USAID/Cairo is understandably cautious and pragmatic concerning assistance to the formal extension services of the Ministry of Agriculture and Land Reform (MALR); however, if ever there was a time to assist in reform of the Egyptian government it is now. Although now already out of office, the former Minister was keen to participate in USAID programming, in part because the new Egypt is a cash-strapped bureaucracy with great need of institutional reform, but also because he feels more associations could have survived if MALR was better implicated in AERI implementation. He described three key USAID projects: (1) the National Agricultural Research Project (NARP) – key to building Egyptian capacity; (2) the Agricultural Technology Utilization and Transfer (ATUT) project – focused on the private sector and impact on export of high value crops but impacting small and poor farmers; and (3) AERI – a project that attempted to reach small farmers with less than desired impacts owing to the less than ideal level of MALR involvement and follow through with building up of associations. Note that the Minister made this statement even though Dr Hussein Soliman of MALR chaired the monthly coordination meetings of all AERI project components.
A more exhaustive abstracting of relevant projects is included as an annex in this report with independent assessments for the convenience of the reader. It is recommended that the Mission commission a comprehensive review and critical synthesis of these projects for the benefit of the Mission and its Egyptian counterparts. The economic impacts of the efforts are significant and should be highlighted and quantified for the US taxpayer and Congress.
The scoping mission team makes a case for: (a) organizational and management support to active and efficient associations; (b) a strong follow-up focus on information and communication technology (ICT) to reach active advisory service providers and even farmers with the latest ICT technologies, and (c) a certified advisor program that gives the above information brokers the credentials they need to reliably differentiate their skill set from that of a normal consultant.
One final recommendation is to carefully coordinate the evaluation of proposals and selection of projects under the Economic Growth Annual Program Statement with the programming to be elaborated in the agriculture sector. The potential for tremendous positive synergy is great as many of the associations visited planned to submit one or more proposals.

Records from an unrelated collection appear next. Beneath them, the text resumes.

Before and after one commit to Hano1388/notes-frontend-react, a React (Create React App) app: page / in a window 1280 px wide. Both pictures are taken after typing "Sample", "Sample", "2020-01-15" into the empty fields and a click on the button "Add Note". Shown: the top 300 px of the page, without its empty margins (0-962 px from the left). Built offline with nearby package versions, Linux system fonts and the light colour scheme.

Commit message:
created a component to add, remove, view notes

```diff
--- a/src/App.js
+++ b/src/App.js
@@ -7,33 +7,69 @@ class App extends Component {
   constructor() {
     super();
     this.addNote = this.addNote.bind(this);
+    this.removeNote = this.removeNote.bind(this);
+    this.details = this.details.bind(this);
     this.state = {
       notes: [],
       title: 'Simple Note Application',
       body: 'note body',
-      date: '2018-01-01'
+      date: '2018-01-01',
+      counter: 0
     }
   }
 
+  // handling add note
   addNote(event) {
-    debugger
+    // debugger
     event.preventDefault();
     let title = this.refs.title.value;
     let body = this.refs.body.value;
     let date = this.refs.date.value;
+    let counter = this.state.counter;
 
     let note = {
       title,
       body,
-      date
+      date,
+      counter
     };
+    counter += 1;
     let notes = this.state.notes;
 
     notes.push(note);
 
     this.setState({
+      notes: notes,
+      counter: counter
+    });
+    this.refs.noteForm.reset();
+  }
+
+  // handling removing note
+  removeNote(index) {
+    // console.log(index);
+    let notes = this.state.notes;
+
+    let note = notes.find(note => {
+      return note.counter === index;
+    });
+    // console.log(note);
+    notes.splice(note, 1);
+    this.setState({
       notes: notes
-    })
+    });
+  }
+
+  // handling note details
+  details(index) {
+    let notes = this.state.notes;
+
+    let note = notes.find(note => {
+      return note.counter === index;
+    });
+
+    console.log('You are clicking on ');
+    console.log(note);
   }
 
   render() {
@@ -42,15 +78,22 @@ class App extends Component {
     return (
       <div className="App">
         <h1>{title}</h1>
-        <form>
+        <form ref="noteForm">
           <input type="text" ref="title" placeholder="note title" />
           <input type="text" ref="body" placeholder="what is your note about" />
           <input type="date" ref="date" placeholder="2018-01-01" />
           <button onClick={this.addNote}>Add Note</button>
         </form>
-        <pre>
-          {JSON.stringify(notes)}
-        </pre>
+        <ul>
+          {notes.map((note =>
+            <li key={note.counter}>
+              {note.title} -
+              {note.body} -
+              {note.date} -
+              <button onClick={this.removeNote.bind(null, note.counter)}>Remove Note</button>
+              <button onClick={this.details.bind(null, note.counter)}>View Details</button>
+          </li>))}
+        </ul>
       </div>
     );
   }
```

The mission was authorized through the good offices of USAID/PSD in Cairo with the help from USAID/ME/TS in Washington, using two existing USAID projects – the Water and Livelihoods Initiative (WLI) and the Modernization of Extension and Advisory Services (MEAS) – to carry out the work.
The full report has been approved by USAID/EGYPT and has been submitted to the USAID Development Experience Clearing House, https://dec.usaid.gov/dec/home/Default.aspx